I’ve written a good bit about tremendous shifts towards healthier, more productive and more psychologically sound educational practices for our students that can be found in slight shifts of semantics. There’s this piece about the why we should embrace students’ struggling instead of accepting or even applauding their failures (what’s now very popular). I also realized - and explained here - how outcomes and standards-based-learning can easily become a daunting laundry of things for students to know and do if we don’t focus on the processes that contextualize, scaffold and give purpose to courses’ content.
Before I work a bit to convince you towards adopting the spirit of “vigor” instead of “rigor,” I have to say that it’s not an original idea. Shawn White - @swpax - first wrote about this last year, but lost the post in a blog-host transfer. He’s an educator I came to respect for his ideas and his warm, welcoming, clear-headed, student-centered and growth-focused tenor. The fact that we’ve spent a solid amount of time sharing ideas and resources allows riffing on his idea to feel natural to me.
I read the definition of rigor and sardonically chuckle about how poorly it connects with everything I believe about successful teaching, especially components such as the importance of relationship building, the pitfalls of classroom power struggles, and effectiveness of affording students room for choice and voice in as many aspects of the class as is possible. On one hand, it’s clear that the “make it more rigorous” camp has had great intentions in mind. If we think about curriculum and pedagogical goals, we’d include mantras about having high expectations for all learners; having students connect with content at higher orders of synthesis, evaluation, and creation instead of just knowing; and pacing our classrooms so that there’s a sense of urgency around purposeful instruction that maximizes learning opportunities during the school day and potentially afterwards. There is, though, a dark underside to “rigor” that comes through when we sit in its definition’s quicksand. It manifests itself in zero-tolerance policies for behavior and late work, courses that are challenging for students because of the sheer volume of work that’s assigned and material that’s covered, courses and programs of studies that put all students into lockstep rituals and trajectories (you can read here about why I’m a Common Core supporter, but poor implementation can do put schools in this category), and - of course - let’s not forget the emotional, logistic and cultural impacts of the big-testing culture. I’m thinking about all three of my masters-level education programs, none of which allowed for a single elective, or teachers who spend endless amounts of time defining, explaining, and assessing the ins and outs of works cited pages’ logistics. I’m thinking about the NCAA, who was unwilling to count a “Film and Literature” course as a required English credit but happily accepted something called “English 12.” All of these are considered “rigorous,” and all of these are considered by many to be good practice. They just don’t represent the sort of courses I want to teach, cultures I’d like to work in, or agendas I’d like to promote.
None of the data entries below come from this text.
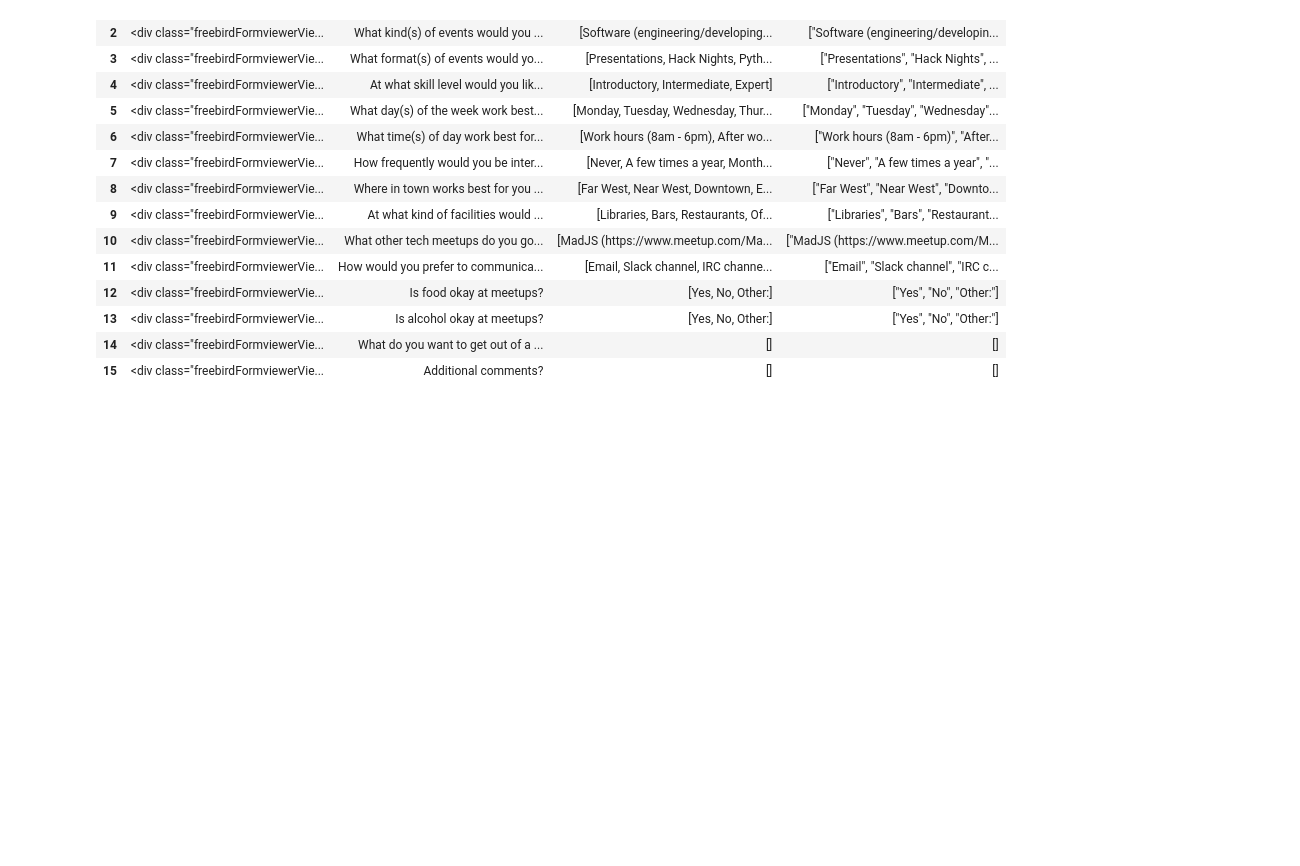
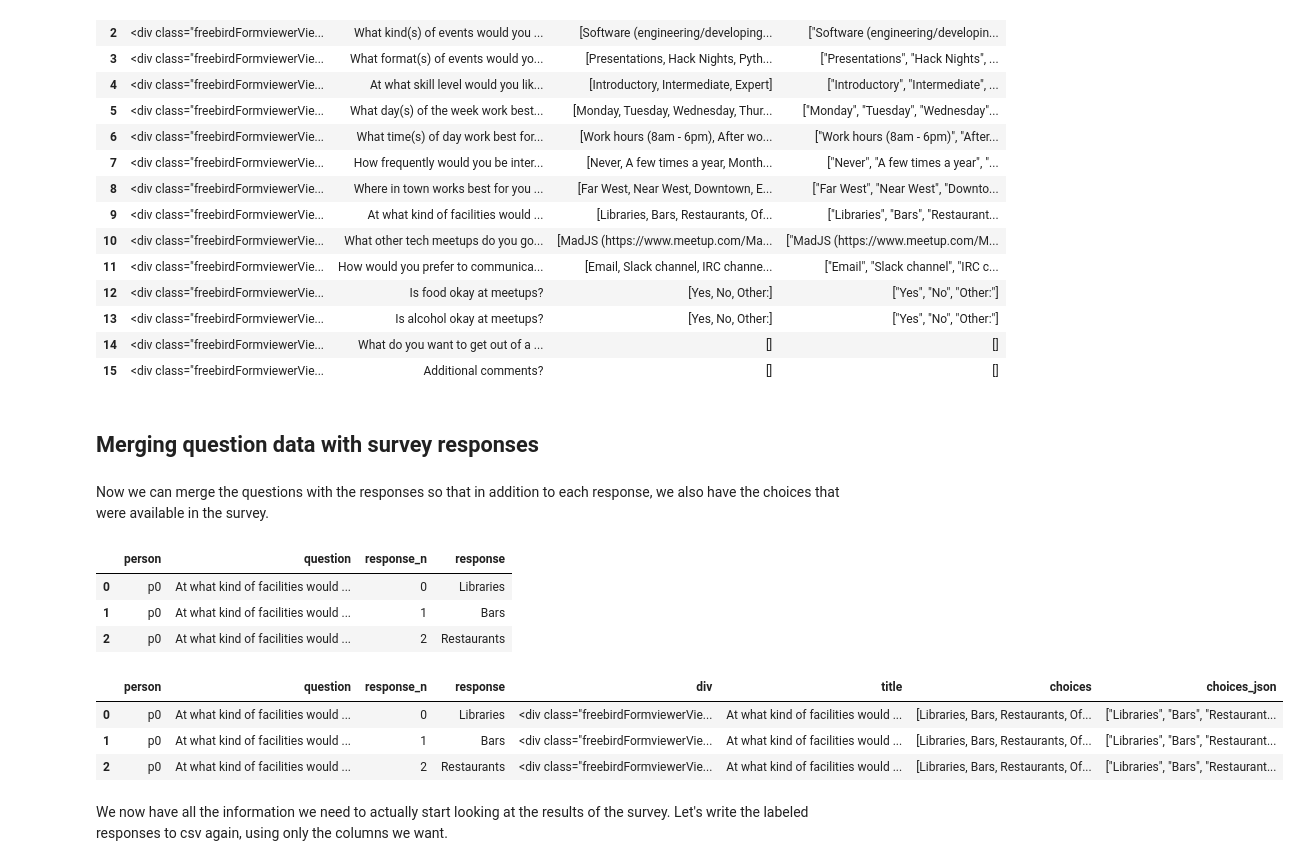
Before and after one commit to madison-python/new-meetup-survey, a Jupyter notebook: 2-parsing-google-survey-questions.ipynb, the cells around one changed output. Drawn from its saved outputs; the diff is of its cells as text; code cells hidden in the pictures; blank space fills up the shorter version.

```diff
--- a/2-parsing-google-survey-questions.ipynb
+++ b/2-parsing-google-survey-questions.ipynb
@@ -65,8 +69,8 @@ My first search is a `<div>` for every question. I store these in a `panda.DataF
 # %%
 import pandas
-questions = pandas.DataFrame({
-    'div': soup.find_all('div', attrs={'class': CLS_QUESTION})
-})
+# Make a DataFrame with a single column holding bs4.element.Tag objects for each question
+question_divs = soup.find_all('div', attrs={'class': CLS_QUESTION})
+questions = pandas.DataFrame({'div': question_divs})
 questions
 # %% [output]
 |  | div |
@@ -115,6 +120,13 @@ questions
 Next I want to extract the choices from each question that has choices.
 # %%
 def extract_choices(div):
+    """Extract any choices from any of the question types.
+
+    Globals:
+        CLS_QUESTION_TYPES
+
+    SMELLS! Just tries to grab every choice it can.
+    """
     choices = []
     for CLS in CLS_QUESTION_TYPES:
         choice_divs = div.find_all(attrs={'class': CLS})
@@ -168,3 +180,25 @@ questions
 | 13 | <div class="freebirdFormviewerVie... | Is alcohol okay at meetups? | [Yes, No, Other:] | ["Yes", "No", "Other:"] |
 | 14 | <div class="freebirdFormviewerVie... | What do you want to get out of a ... | [] | [] |
 | 15 | <div class="freebirdFormviewerVie... | Additional comments? | [] | [] |
+# %% [markdown]
+## Merging question data with survey responses
+# %% [markdown]
+Now we can merge the questions with the responses so that in addition to each response, we also have the choices that were available in the survey.
+# %%
+responses = pandas.read_csv('responses-tidied.csv')
+responses.head(3)
+# %% [output]
+|  | person | question | response_n | response |
+| 0 | p0 | At what kind of facilities would ... | 0 | Libraries |
+| 1 | p0 | At what kind of facilities would ... | 1 | Bars |
+| 2 | p0 | At what kind of facilities would ... | 2 | Restaurants |
+# %%
+labeled_responses = responses.merge(questions, left_on='question', right_on='title')
+labeled_responses.head(3)
+# %% [output]
+|  | person | question | response_n | response | div | title | choices | choices_json |
+| 0 | p0 | At what kind of facilities would ... | 0 | Libraries | <div class="freebirdFormviewerVie... | At what kind of facilities would ... | [Libraries, Bars, Restaurants, Of... | ["Libraries", "Bars", "Restaurant... |
+| 1 | p0 | At what kind of facilities would ... | 1 | Bars | <div class="freebirdFormviewerVie... | At what kind of facilities would ... | [Libraries, Bars, Restaurants, Of... | ["Libraries", "Bars", "Restaurant... |
+| 2 | p0 | At what kind of facilities would ... | 2 | Restaurants | <div class="freebirdFormviewerVie... | At what kind of facilities would ... | [Libraries, Bars, Restaurants, Of... | ["Libraries", "Bars", "Restaurant... |
+# %% [markdown]
+We now have all the information we need to actually start looking at the results of the survey. Let's write the labeled responses to csv again, using only the columns we want.
```
Also changed, not shown: parts of 9 cells of this notebook, 4 other files.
I’m so inspired by the idea of moving from rigor to vigor because while they both start with the goal of strong student growth and achievement, rigor gets there through single-path systems, power hierarchies and student compliance. Vigor, however, is another story. If I was going to annotate its definition, I’d highlight the ideas active, healthy, intense, vital, energetic, and - let’s not forget - effective. What does this feel like in an education system or a class?
It’s a culture that’s still going to ask students to be involved in the heavy lifting and deep thinking that’ll lead to the desired high levels of achievement, but I’d see vigorous schools as those that start with a foundation of respectful relationships and afford students the choice and voice that gets learners excited about their work. It doesn’t lower standards, but it helps teachers leverage the passions they have for their subject matter in ways that are contagious to their students, contextualizing content with meaning and relevance. It understands that moving through a curriculum and covering chapters is not the same and engaging with ideas or creating new ideas, so it slows the pacing down whenever possible and recognizes that play, the arts, independent reading, creation, and electives all play a “vital” role in developing “healthy” adults. It’s professional development for teachers and administrators that looks and feels more like Twitter chats and edcamps than Department of Education lectures and webinars.
It’s about students learning because they’re interested and empowered instead of because they’re threatened, coaxed, and complacent. I’ll riff a bit on a piece from “The Letter from Birmingham Jail” here and ask us if we want to be an extremist for a position, do you want to work towards an education culture that’s “rigorous” or “vigorous.” Think about it. Your comments and suggestions are welcomed.